== Extracted material ==

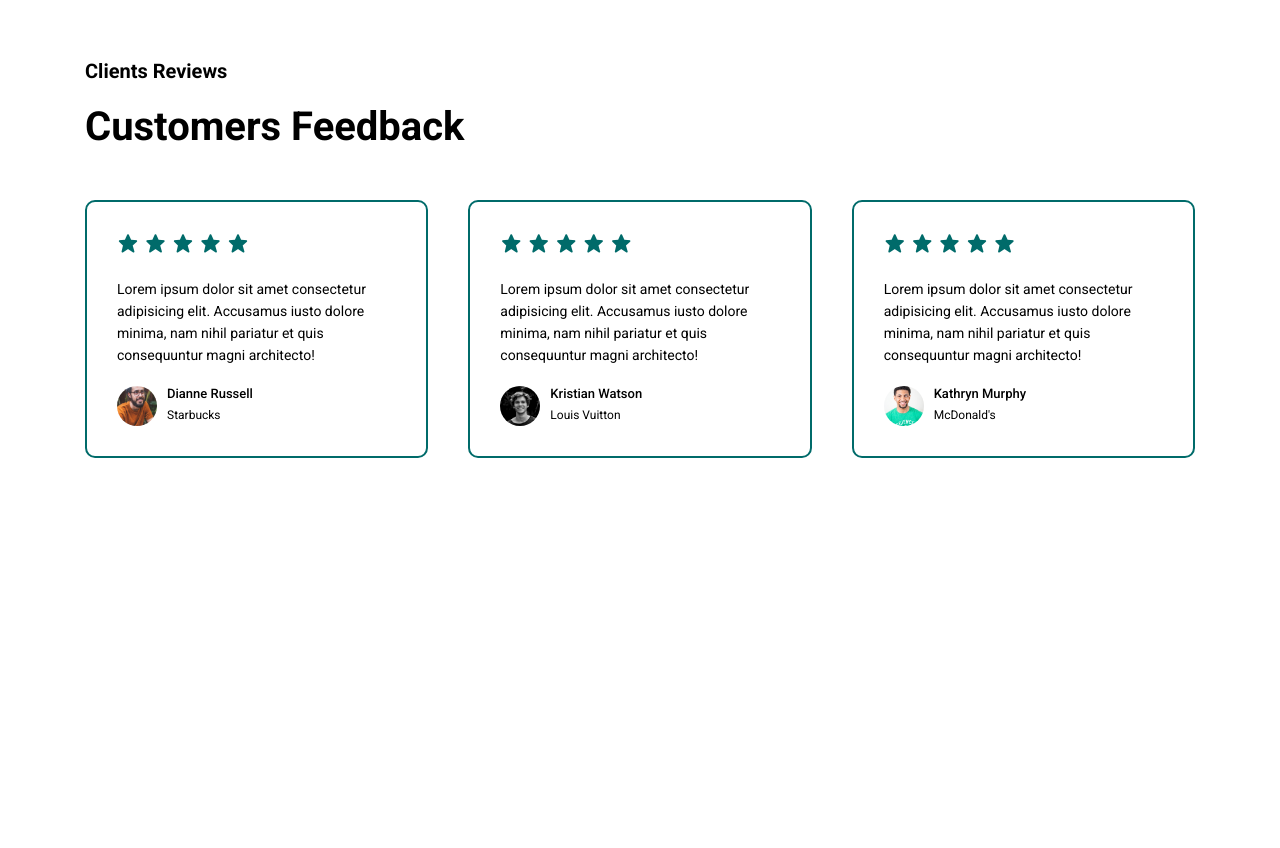
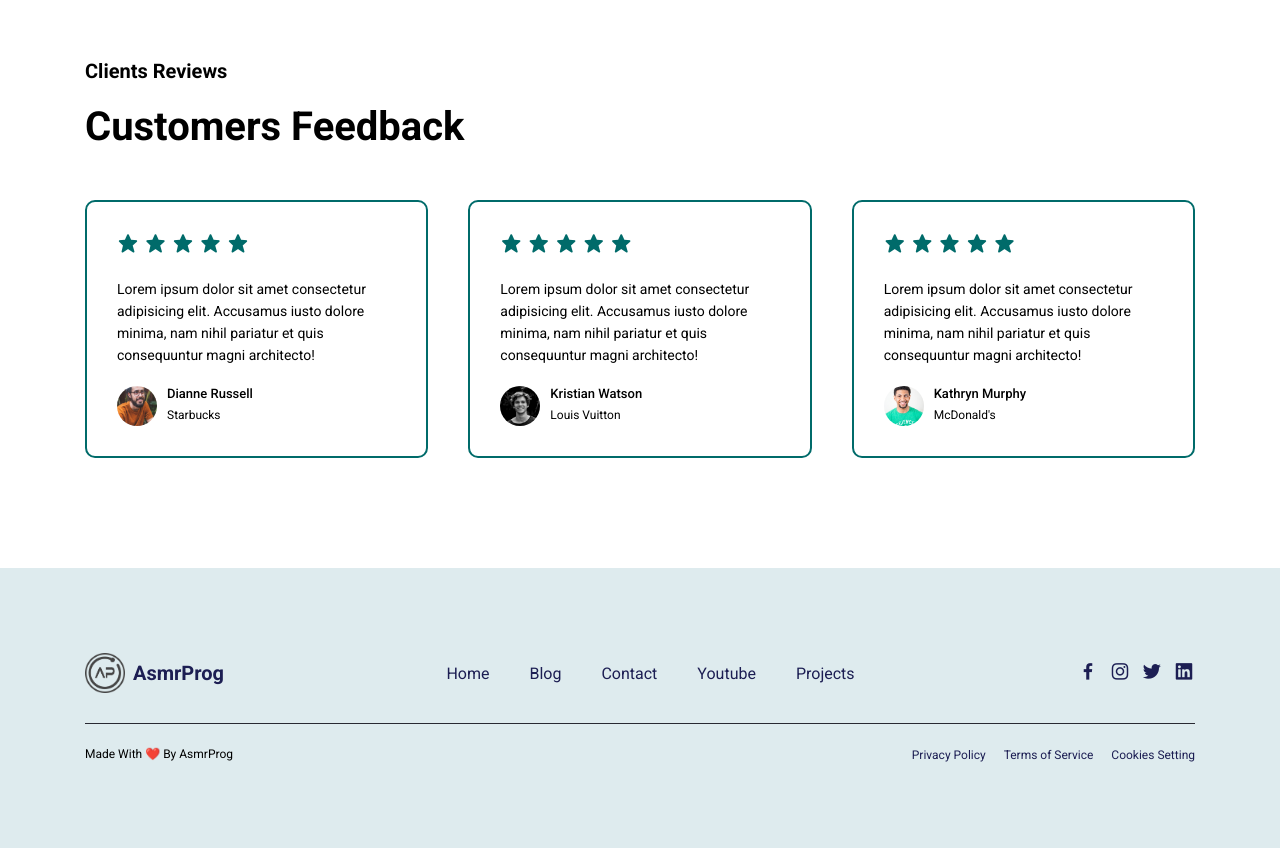
Before and after one commit to BurnettMiao/Complete-Responsive-Personal-Portfolio-Website-with-AsmrProg, a plain HTML site: page index.html in a window 1280 px wide. Shown: the part 2559-3407 px from the top of the page. Before the commit the page ends 3127 px from the top, so only its background shows below. Drawn offline with nearby package versions, Linux system fonts and the light colour scheme.

Commit message:
footer finish

```diff
--- a/index.html
+++ b/index.html
@@ -247,6 +247,37 @@
       </div>
     </div>
 
+    <footer>
+      <div class="top">
+        <div class="logo">
+          <img src="images/logo.png" alt="" />
+          <a href="#">AsmrProg</a>
+        </div>
+        <ul>
+          <li><a href="#">Home</a></li>
+          <li><a href="#">Blog</a></li>
+          <li><a href="#">Contact</a></li>
+          <li><a href="#">Youtube</a></li>
+          <li><a href="#">Projects</a></li>
+        </ul>
+        <div class="social-links">
+          <a href="#"><i class="bx bxl-facebook"></i></a>
+          <a href="#"><i class="bx bxl-instagram"></i></a>
+          <a href="#"><i class="bx bxl-twitter"></i></a>
+          <a href="#"><i class="bx bxl-linkedin-square"></i></a>
+        </div>
+      </div>
+      <div class="separator"></div>
+      <div class="bottom">
+        <p>Made With ❤️ By AsmrProg</p>
+        <div class="links">
+          <a href="#">Privacy Policy</a>
+          <a href="#">Terms of Service</a>
+          <a href="#">Cookies Setting</a>
+        </div>
+      </div>
+    </footer>
+
     <script src="script.js"></script>
   </body>
 </html>
--- a/style.css
+++ b/style.css
@@ -352,3 +352,40 @@ nav button#menuButton {
 .feedback .customers .item .user p {
   font-size: 12px;
 }
+
+footer {
+  background-color: #deebee;
+  padding: 85px;
+  display: flex;
+  flex-direction: column;
+}
+
+footer .top,
+footer .bottom {
+  display: flex;
+  align-items: center;
+  justify-content: space-between;
+}
+
+footer .top .social-links {
+  display: flex;
+  align-items: center;
+  gap: 10px;
+  font-size: 22px;
+}
+
+footer .separator {
+  width: 100%;
+  height: 1px;
+  background-color: #282932;
+  margin: 30px 0 20px;
+}
+
+footer .bottom p {
+  font-size: 12px;
+}
+
+footer .bottom .links a {
+  font-size: 12px;
+  margin-left: 14px;
+}
```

===

→ **Problem to solve**: Every record above must reappear exactly in the answer, minus its pictures.

→ **Final answer**:
Before and after one commit to BurnettMiao/Complete-Responsive-Personal-Portfolio-Website-with-AsmrProg, a plain HTML site: page index.html in a window 1280 px wide. Shown: the part 2559-3407 px from the top of the page. Before the commit the page ends 3127 px from the top, so only its background shows below. Drawn offline with nearby package versions, Linux system fonts and the light colour scheme.

Commit message:
footer finish

```diff
--- a/index.html
+++ b/index.html
@@ -247,6 +247,37 @@
       </div>
     </div>
 
+    <footer>
+      <div class="top">
+        <div class="logo">
+          <img src="images/logo.png" alt="" />
+          <a href="#">AsmrProg</a>
+        </div>
+        <ul>
+          <li><a href="#">Home</a></li>
+          <li><a href="#">Blog</a></li>
+          <li><a href="#">Contact</a></li>
+          <li><a href="#">Youtube</a></li>
+          <li><a href="#">Projects</a></li>
+        </ul>
+        <div class="social-links">
+          <a href="#"><i class="bx bxl-facebook"></i></a>
+          <a href="#"><i class="bx bxl-instagram"></i></a>
+          <a href="#"><i class="bx bxl-twitter"></i></a>
+          <a href="#"><i class="bx bxl-linkedin-square"></i></a>
+        </div>
+      </div>
+      <div class="separator"></div>
+      <div class="bottom">
+        <p>Made With ❤️ By AsmrProg</p>
+        <div class="links">
+          <a href="#">Privacy Policy</a>
+          <a href="#">Terms of Service</a>
+          <a href="#">Cookies Setting</a>
+        </div>
+      </div>
+    </footer>
+
     <script src="script.js"></script>
   </body>
 </html>
--- a/style.css
+++ b/style.css
@@ -352,3 +352,40 @@ nav button#menuButton {
 .feedback .customers .item .user p {
   font-size: 12px;
 }
+
+footer {
+  background-color: #deebee;
+  padding: 85px;
+  display: flex;
+  flex-direction: column;
+}
+
+footer .top,
+footer .bottom {
+  display: flex;
+  align-items: center;
+  justify-content: space-between;
+}
+
+footer .top .social-links {
+  display: flex;
+  align-items: center;
+  gap: 10px;
+  font-size: 22px;
+}
+
+footer .separator {
+  width: 100%;
+  height: 1px;
+  background-color: #282932;
+  margin: 30px 0 20px;
+}
+
+footer .bottom p {
+  font-size: 12px;
+}
+
+footer .bottom .links a {
+  font-size: 12px;
+  margin-left: 14px;
+}
```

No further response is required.